▸ EXERCISE
Which lines in the records below include the word "docs"? Report each of them in full.

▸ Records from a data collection
######
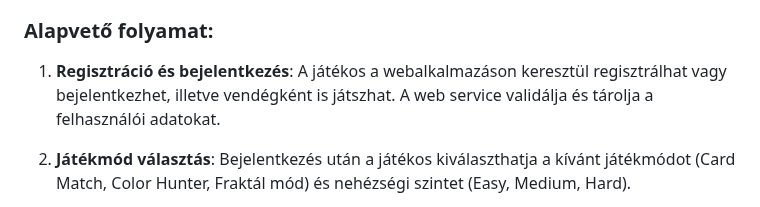
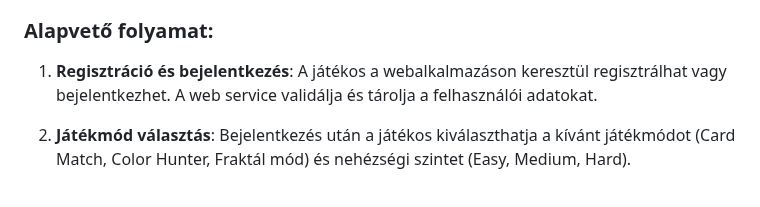
Before and after one commit to d4n0f/memory-game-app, a Markdown page: docs/FunkcionálisSpecifikáció.md, the part around the change. Rendered like a GitHub page.

```diff
--- a/docs/FunkcionálisSpecifikáció.md
+++ b/docs/FunkcionálisSpecifikáció.md
@@ -181,7 +181,7 @@
 
 ### Alapvető folyamat:
 
-1. **Regisztráció és bejelentkezés**: A játékos a webalkalmazáson keresztül regisztrálhat vagy bejelentkezhet, illetve vendégként is játszhat. A web service validálja és tárolja a felhasználói adatokat.
+1. **Regisztráció és bejelentkezés**: A játékos a webalkalmazáson keresztül regisztrálhat vagy bejelentkezhet. A web service validálja és tárolja a felhasználói adatokat.
 
 2. **Játékmód választás**: Bejelentkezés után a játékos kiválaszthatja a kívánt játékmódot (Card Match, Color Hunter, Fraktál mód) és nehézségi szintet (Easy, Medium, Hard).
 
```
######
▸ ANSWER AREA
Before and after one commit to d4n0f/memory-game-app, a Markdown page: docs/FunkcionálisSpecifikáció.md, the part around the change. Rendered like a GitHub page.
--- a/docs/FunkcionálisSpecifikáció.md
+++ b/docs/FunkcionálisSpecifikáció.md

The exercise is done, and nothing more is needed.